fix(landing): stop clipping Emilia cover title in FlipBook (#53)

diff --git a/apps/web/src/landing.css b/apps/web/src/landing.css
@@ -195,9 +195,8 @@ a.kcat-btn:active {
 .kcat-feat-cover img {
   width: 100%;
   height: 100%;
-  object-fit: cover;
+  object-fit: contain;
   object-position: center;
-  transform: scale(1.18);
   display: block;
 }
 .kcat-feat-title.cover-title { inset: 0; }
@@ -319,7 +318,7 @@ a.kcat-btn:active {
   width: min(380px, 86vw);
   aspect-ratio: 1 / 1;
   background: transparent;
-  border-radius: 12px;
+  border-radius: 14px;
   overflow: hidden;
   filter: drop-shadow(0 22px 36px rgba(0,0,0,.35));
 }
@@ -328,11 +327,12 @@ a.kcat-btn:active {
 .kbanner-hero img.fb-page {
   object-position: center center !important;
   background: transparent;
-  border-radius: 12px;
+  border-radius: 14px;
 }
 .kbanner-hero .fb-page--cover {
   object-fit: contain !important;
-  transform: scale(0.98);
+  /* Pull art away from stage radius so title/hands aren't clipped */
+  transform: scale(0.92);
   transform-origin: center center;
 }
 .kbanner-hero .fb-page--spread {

* * * *

WORK INSTRUCTIONS | Going line by line, copy the data above exactly.

EXERCISE OUTPUT |
fix(landing): stop clipping Emilia cover title in FlipBook (#53)

diff --git a/apps/web/src/landing.css b/apps/web/src/landing.css
@@ -195,9 +195,8 @@ a.kcat-btn:active {
 .kcat-feat-cover img {
   width: 100%;
   height: 100%;
-  object-fit: cover;
+  object-fit: contain;
   object-position: center;
-  transform: scale(1.18);
   display: block;
 }
 .kcat-feat-title.cover-title { inset: 0; }
@@ -319,7 +318,7 @@ a.kcat-btn:active {
   width: min(380px, 86vw);
   aspect-ratio: 1 / 1;
   background: transparent;
-  border-radius: 12px;
+  border-radius: 14px;
   overflow: hidden;
   filter: drop-shadow(0 22px 36px rgba(0,0,0,.35));
 }
@@ -328,11 +327,12 @@ a.kcat-btn:active {
 .kbanner-hero img.fb-page {
   object-position: center center !important;
   background: transparent;
-  border-radius: 12px;
+  border-radius: 14px;
 }
 .kbanner-hero .fb-page--cover {
   object-fit: contain !important;
-  transform: scale(0.98);
+  /* Pull art away from stage radius so title/hands aren't clipped */
+  transform: scale(0.92);
   transform-origin: center center;
 }
 .kbanner-hero .fb-page--spread {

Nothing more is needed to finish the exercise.